**Data records**
----

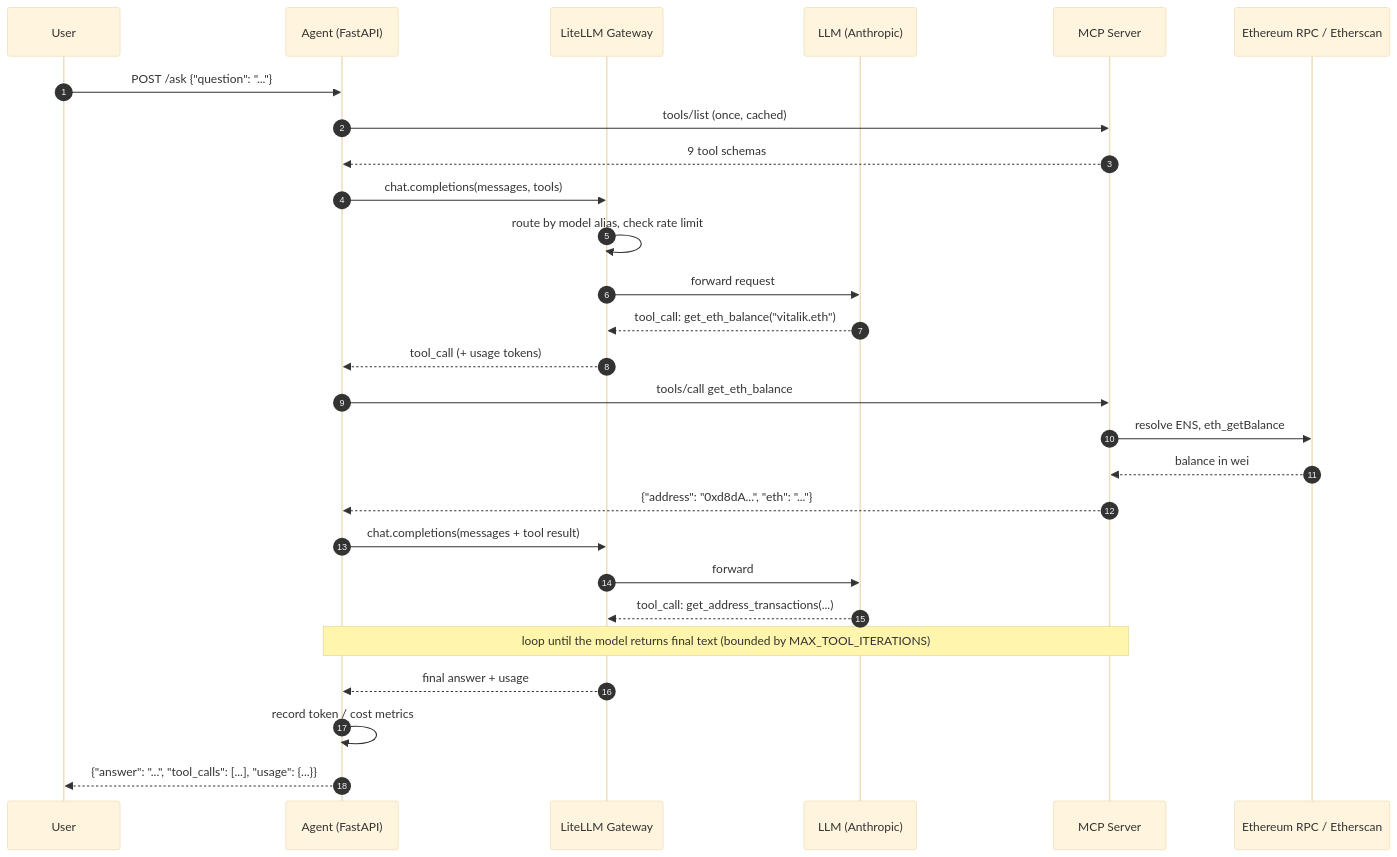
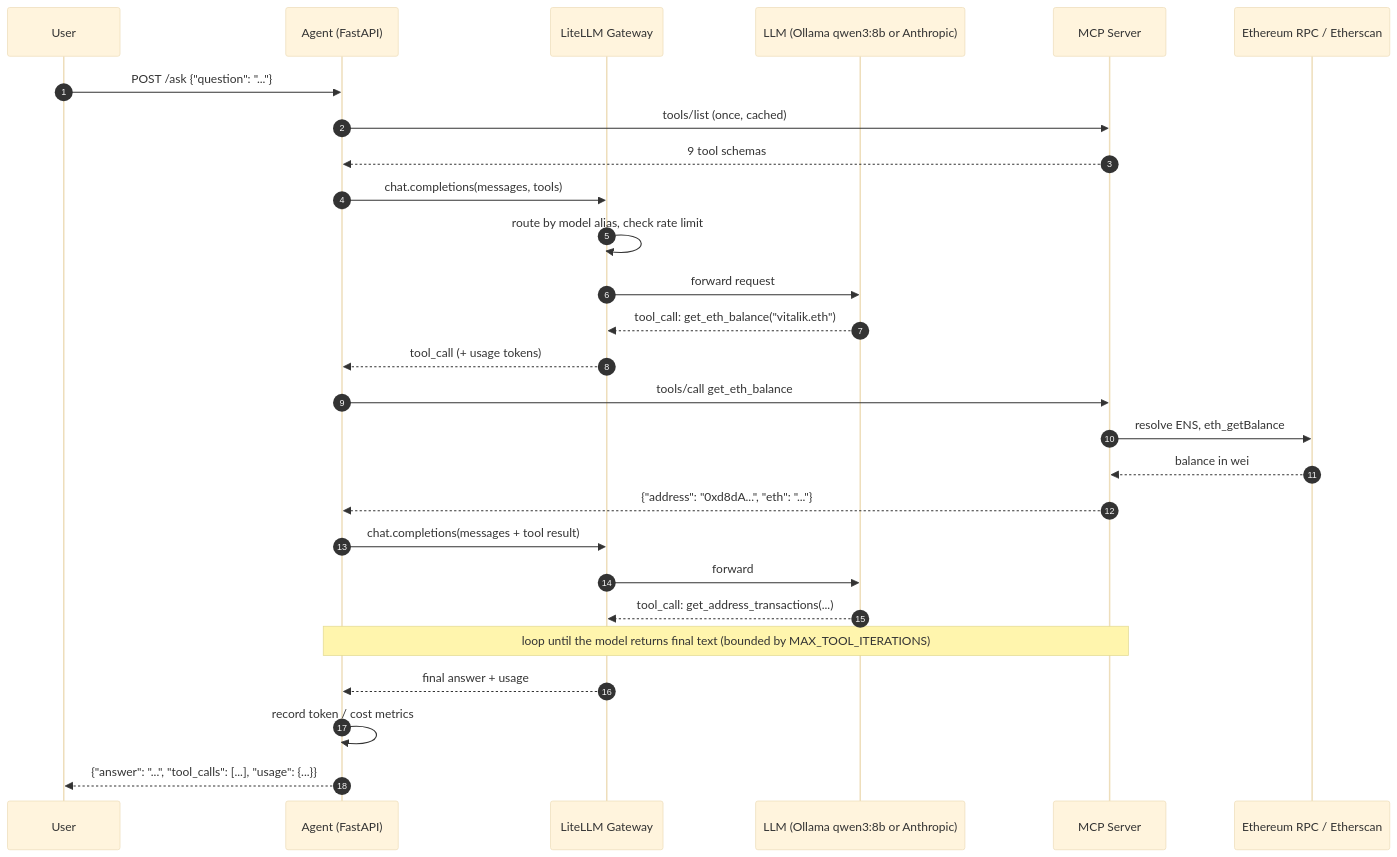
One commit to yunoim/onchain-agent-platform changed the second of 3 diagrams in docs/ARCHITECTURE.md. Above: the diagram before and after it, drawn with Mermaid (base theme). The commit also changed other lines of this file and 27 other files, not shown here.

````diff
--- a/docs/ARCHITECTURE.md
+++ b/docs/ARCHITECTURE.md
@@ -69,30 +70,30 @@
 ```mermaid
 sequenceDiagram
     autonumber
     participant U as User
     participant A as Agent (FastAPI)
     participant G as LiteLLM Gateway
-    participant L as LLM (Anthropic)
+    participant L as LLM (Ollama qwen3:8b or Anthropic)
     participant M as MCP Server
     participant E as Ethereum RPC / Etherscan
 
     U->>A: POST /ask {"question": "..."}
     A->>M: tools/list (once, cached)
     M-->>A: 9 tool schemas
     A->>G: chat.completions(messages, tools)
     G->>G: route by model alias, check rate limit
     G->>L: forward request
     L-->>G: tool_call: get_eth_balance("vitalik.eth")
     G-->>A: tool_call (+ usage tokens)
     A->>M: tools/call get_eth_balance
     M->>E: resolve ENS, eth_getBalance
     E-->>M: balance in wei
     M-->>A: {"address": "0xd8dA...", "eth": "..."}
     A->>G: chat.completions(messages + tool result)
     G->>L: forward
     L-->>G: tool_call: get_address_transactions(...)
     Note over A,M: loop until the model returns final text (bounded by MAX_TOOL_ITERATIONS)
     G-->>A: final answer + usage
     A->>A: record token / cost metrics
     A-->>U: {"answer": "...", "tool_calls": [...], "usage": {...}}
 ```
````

----

**What is being asked**
All of the material should be written out again exactly, apart from the pictures.

**Answer to this task**
One commit to yunoim/onchain-agent-platform changed the second of 3 diagrams in docs/ARCHITECTURE.md. Above: the diagram before and after it, drawn with Mermaid (base theme). The commit also changed other lines of this file and 27 other files, not shown here.

````diff
--- a/docs/ARCHITECTURE.md
+++ b/docs/ARCHITECTURE.md
@@ -69,30 +70,30 @@
 ```mermaid
 sequenceDiagram
     autonumber
     participant U as User
     participant A as Agent (FastAPI)
     participant G as LiteLLM Gateway
-    participant L as LLM (Anthropic)
+    participant L as LLM (Ollama qwen3:8b or Anthropic)
     participant M as MCP Server
     participant E as Ethereum RPC / Etherscan
 
     U->>A: POST /ask {"question": "..."}
     A->>M: tools/list (once, cached)
     M-->>A: 9 tool schemas
     A->>G: chat.completions(messages, tools)
     G->>G: route by model alias, check rate limit
     G->>L: forward request
     L-->>G: tool_call: get_eth_balance("vitalik.eth")
     G-->>A: tool_call (+ usage tokens)
     A->>M: tools/call get_eth_balance
     M->>E: resolve ENS, eth_getBalance
     E-->>M: balance in wei
     M-->>A: {"address": "0xd8dA...", "eth": "..."}
     A->>G: chat.completions(messages + tool result)
     G->>L: forward
     L-->>G: tool_call: get_address_transactions(...)
     Note over A,M: loop until the model returns final text (bounded by MAX_TOOL_ITERATIONS)
     G-->>A: final answer + usage
     A->>A: record token / cost metrics
     A-->>U: {"answer": "...", "tool_calls": [...], "usage": {...}}
 ```
````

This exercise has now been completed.